[Before-and-after change records]
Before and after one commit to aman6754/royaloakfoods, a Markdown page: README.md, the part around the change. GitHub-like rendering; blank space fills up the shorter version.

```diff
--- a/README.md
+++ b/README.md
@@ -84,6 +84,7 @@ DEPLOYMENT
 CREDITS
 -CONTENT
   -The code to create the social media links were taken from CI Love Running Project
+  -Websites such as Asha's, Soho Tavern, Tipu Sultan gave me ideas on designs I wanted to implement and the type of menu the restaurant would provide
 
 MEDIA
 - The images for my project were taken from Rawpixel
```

==

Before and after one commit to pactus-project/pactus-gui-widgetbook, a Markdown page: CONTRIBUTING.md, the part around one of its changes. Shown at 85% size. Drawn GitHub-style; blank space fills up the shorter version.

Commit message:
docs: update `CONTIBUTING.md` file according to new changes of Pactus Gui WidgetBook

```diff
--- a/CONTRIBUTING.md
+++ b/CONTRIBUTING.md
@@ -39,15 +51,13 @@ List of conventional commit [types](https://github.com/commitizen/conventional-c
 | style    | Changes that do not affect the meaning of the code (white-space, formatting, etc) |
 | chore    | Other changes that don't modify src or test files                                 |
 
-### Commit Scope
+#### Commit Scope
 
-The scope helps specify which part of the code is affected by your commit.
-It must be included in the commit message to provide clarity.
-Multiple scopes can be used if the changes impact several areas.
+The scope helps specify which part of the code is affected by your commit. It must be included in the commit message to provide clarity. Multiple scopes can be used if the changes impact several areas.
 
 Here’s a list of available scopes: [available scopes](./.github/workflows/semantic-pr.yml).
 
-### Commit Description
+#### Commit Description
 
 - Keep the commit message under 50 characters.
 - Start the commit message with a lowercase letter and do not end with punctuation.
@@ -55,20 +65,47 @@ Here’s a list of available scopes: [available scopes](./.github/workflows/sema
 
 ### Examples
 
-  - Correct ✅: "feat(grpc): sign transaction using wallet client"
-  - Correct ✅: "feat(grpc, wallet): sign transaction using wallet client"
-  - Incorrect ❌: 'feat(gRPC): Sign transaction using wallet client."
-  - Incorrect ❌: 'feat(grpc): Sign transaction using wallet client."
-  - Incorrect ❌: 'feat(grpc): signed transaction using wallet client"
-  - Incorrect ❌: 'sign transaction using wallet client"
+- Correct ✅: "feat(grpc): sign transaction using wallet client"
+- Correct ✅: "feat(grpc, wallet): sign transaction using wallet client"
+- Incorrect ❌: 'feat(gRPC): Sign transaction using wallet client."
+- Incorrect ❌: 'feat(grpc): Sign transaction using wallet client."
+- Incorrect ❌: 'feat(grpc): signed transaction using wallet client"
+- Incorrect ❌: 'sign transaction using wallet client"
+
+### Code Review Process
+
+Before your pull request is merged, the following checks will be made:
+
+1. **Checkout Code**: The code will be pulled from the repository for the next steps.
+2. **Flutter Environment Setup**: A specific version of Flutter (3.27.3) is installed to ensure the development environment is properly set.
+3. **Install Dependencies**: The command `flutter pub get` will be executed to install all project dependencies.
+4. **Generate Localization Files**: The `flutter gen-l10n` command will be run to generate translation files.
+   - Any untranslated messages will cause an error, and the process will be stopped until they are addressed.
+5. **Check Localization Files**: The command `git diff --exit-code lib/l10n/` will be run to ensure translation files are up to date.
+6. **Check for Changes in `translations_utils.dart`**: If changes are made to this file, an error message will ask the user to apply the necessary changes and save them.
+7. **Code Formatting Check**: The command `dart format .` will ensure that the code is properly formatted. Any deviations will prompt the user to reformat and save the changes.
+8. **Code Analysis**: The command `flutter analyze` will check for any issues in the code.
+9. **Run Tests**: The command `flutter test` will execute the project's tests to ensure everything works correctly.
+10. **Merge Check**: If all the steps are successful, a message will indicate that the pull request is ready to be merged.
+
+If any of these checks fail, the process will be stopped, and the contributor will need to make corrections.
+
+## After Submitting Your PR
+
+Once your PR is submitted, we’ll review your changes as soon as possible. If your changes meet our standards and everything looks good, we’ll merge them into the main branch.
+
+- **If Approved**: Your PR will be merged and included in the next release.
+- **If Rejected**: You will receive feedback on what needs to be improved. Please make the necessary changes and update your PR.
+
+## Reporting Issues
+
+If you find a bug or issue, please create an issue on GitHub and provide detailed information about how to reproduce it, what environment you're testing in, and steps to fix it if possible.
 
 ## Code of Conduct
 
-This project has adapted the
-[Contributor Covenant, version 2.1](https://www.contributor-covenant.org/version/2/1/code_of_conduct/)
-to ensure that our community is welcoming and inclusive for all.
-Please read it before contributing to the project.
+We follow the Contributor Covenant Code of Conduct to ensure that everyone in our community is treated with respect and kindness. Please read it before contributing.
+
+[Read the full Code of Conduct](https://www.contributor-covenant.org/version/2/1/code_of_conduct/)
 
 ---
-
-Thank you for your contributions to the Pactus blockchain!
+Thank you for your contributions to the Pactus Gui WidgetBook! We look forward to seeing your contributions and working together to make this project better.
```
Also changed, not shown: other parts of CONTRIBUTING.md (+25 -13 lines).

...

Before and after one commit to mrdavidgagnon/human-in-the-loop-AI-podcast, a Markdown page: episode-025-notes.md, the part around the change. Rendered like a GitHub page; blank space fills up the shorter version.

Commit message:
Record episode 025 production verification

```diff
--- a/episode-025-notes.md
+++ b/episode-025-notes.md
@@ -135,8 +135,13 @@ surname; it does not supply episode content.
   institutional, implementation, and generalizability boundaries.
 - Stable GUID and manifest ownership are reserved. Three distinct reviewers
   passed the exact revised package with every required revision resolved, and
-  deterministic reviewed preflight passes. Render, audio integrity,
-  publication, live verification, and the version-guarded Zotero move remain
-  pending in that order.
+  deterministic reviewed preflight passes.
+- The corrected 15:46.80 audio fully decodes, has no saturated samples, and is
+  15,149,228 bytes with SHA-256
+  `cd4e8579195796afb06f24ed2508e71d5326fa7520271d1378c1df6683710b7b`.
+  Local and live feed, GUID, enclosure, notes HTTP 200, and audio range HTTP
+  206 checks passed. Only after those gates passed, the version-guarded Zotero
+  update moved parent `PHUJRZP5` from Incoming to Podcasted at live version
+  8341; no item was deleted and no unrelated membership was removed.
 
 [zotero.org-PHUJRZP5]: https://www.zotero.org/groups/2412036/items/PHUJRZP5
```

- [What is being asked] Check each line of the data for the word "reviewed", then state only how many lines hold it.

- [Finished task] 2